Repeat all entries word for word; skip images.
DATA LISTING START
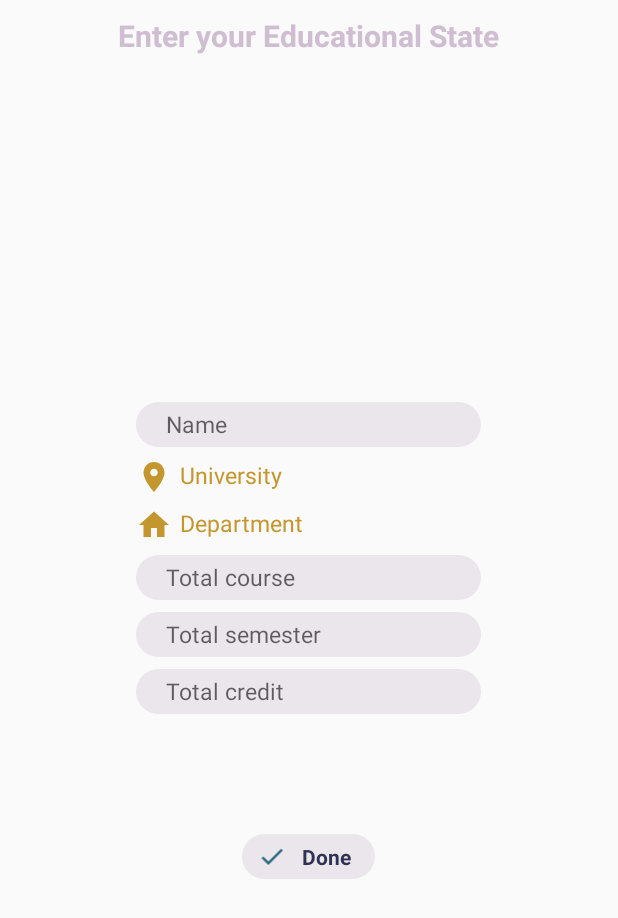
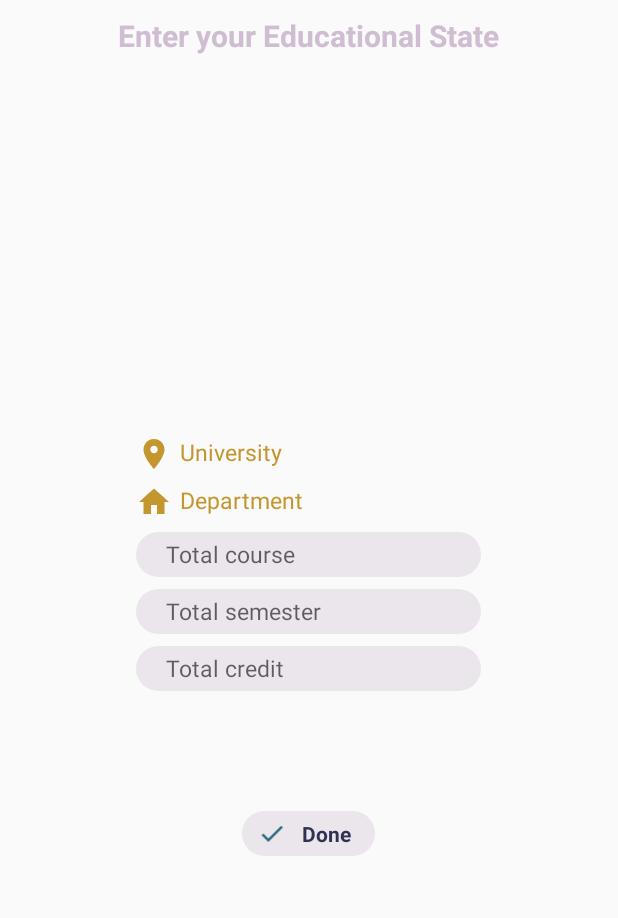
Before and after one commit to Apurba000Biswas/CourseAssistant, an Android app: the layout fragment_log_in_add_profile.xml on its own in the app's theme, with its tools: preview values and no code run, on a phone screen of 412 x 824 dp. Shown: the top 918 px of the screen. Run offline under Robolectric (Android 15) with nearby library versions, the phone set to English and light mode, and no system bars.

```diff
--- a/app/src/main/java/com/team73/courseassistant/fragments/LogInEmailFragment.java
+++ b/app/src/main/java/com/team73/courseassistant/fragments/LogInEmailFragment.java
@@ -105,8 +105,8 @@ public class LogInEmailFragment extends Fragment implements
             if (result.isSuccess()) {
                 GoogleSignInAccount acct = result.getSignInAccount();
                 MainActivityLauncherListener listener = (MainActivityLauncherListener) getContext();
+                assert listener != null;
                 listener.checkAndLunch(acct);
-                //Toast.makeText(getContext(), "Signed as : " + acct.getEmail(), Toast.LENGTH_SHORT).show();
 
             } else {
                 Toast.makeText(getContext(), "Failed ", Toast.LENGTH_SHORT).show();
--- a/app/src/main/res/layout/fragment_log_in_add_profile.xml
+++ b/app/src/main/res/layout/fragment_log_in_add_profile.xml
@@ -25,15 +25,6 @@
         android:paddingBottom="80dp"
         android:layout_height="wrap_content">
 
-        <EditText
-            android:layout_gravity="center_vertical"
-            android:layout_width="230dp"
-            android:layout_height="30dp"
-            android:paddingLeft="20dp"
-            android:paddingRight="20dp"
-            android:textSize="15sp"
-            android:background="@drawable/arch"
-            android:hint="@string/hint_name"/>
 
         <LinearLayout
             android:layout_marginTop="8dp"
--- a/app/src/main/res/values/strings.xml
+++ b/app/src/main/res/values/strings.xml
@@ -24,6 +24,8 @@
     <string name="sign_in_prompt">Let us know who you are?</string>
     <string name="add_profile_prompt">Enter your Educational State</string>
 
+    <string name="no_record">No Record Found. Create Your Profile</string>
+
     <!-- TODO: Remove or change this placeholder text -->
     <string name="hello_blank_fragment">Hello blank fragment</string>
 
```
Also changed, not shown: app/src/main/java/com/team73/courseassistant/activity/LogInActivity.java (+17 -24 lines), app/src/main/res/layout/activity_log_in.xml (+11 -0 lines).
DATA LISTING END
WRITTEN REPLY:
Before and after one commit to Apurba000Biswas/CourseAssistant, an Android app: the layout fragment_log_in_add_profile.xml on its own in the app's theme, with its tools: preview values and no code run, on a phone screen of 412 x 824 dp. Shown: the top 918 px of the screen. Run offline under Robolectric (Android 15) with nearby library versions, the phone set to English and light mode, and no system bars.

```diff
--- a/app/src/main/java/com/team73/courseassistant/fragments/LogInEmailFragment.java
+++ b/app/src/main/java/com/team73/courseassistant/fragments/LogInEmailFragment.java
@@ -105,8 +105,8 @@ public class LogInEmailFragment extends Fragment implements
             if (result.isSuccess()) {
                 GoogleSignInAccount acct = result.getSignInAccount();
                 MainActivityLauncherListener listener = (MainActivityLauncherListener) getContext();
+                assert listener != null;
                 listener.checkAndLunch(acct);
-                //Toast.makeText(getContext(), "Signed as : " + acct.getEmail(), Toast.LENGTH_SHORT).show();
 
             } else {
                 Toast.makeText(getContext(), "Failed ", Toast.LENGTH_SHORT).show();
--- a/app/src/main/res/layout/fragment_log_in_add_profile.xml
+++ b/app/src/main/res/layout/fragment_log_in_add_profile.xml
@@ -25,15 +25,6 @@
         android:paddingBottom="80dp"
         android:layout_height="wrap_content">
 
-        <EditText
-            android:layout_gravity="center_vertical"
-            android:layout_width="230dp"
-            android:layout_height="30dp"
-            android:paddingLeft="20dp"
-            android:paddingRight="20dp"
-            android:textSize="15sp"
-            android:background="@drawable/arch"
-            android:hint="@string/hint_name"/>
 
         <LinearLayout
             android:layout_marginTop="8dp"
--- a/app/src/main/res/values/strings.xml
+++ b/app/src/main/res/values/strings.xml
@@ -24,6 +24,8 @@
     <string name="sign_in_prompt">Let us know who you are?</string>
     <string name="add_profile_prompt">Enter your Educational State</string>
 
+    <string name="no_record">No Record Found. Create Your Profile</string>
+
     <!-- TODO: Remove or change this placeholder text -->
     <string name="hello_blank_fragment">Hello blank fragment</string>
 
```
Also changed, not shown: app/src/main/java/com/team73/courseassistant/activity/LogInActivity.java (+17 -24 lines), app/src/main/res/layout/activity_log_in.xml (+11 -0 lines).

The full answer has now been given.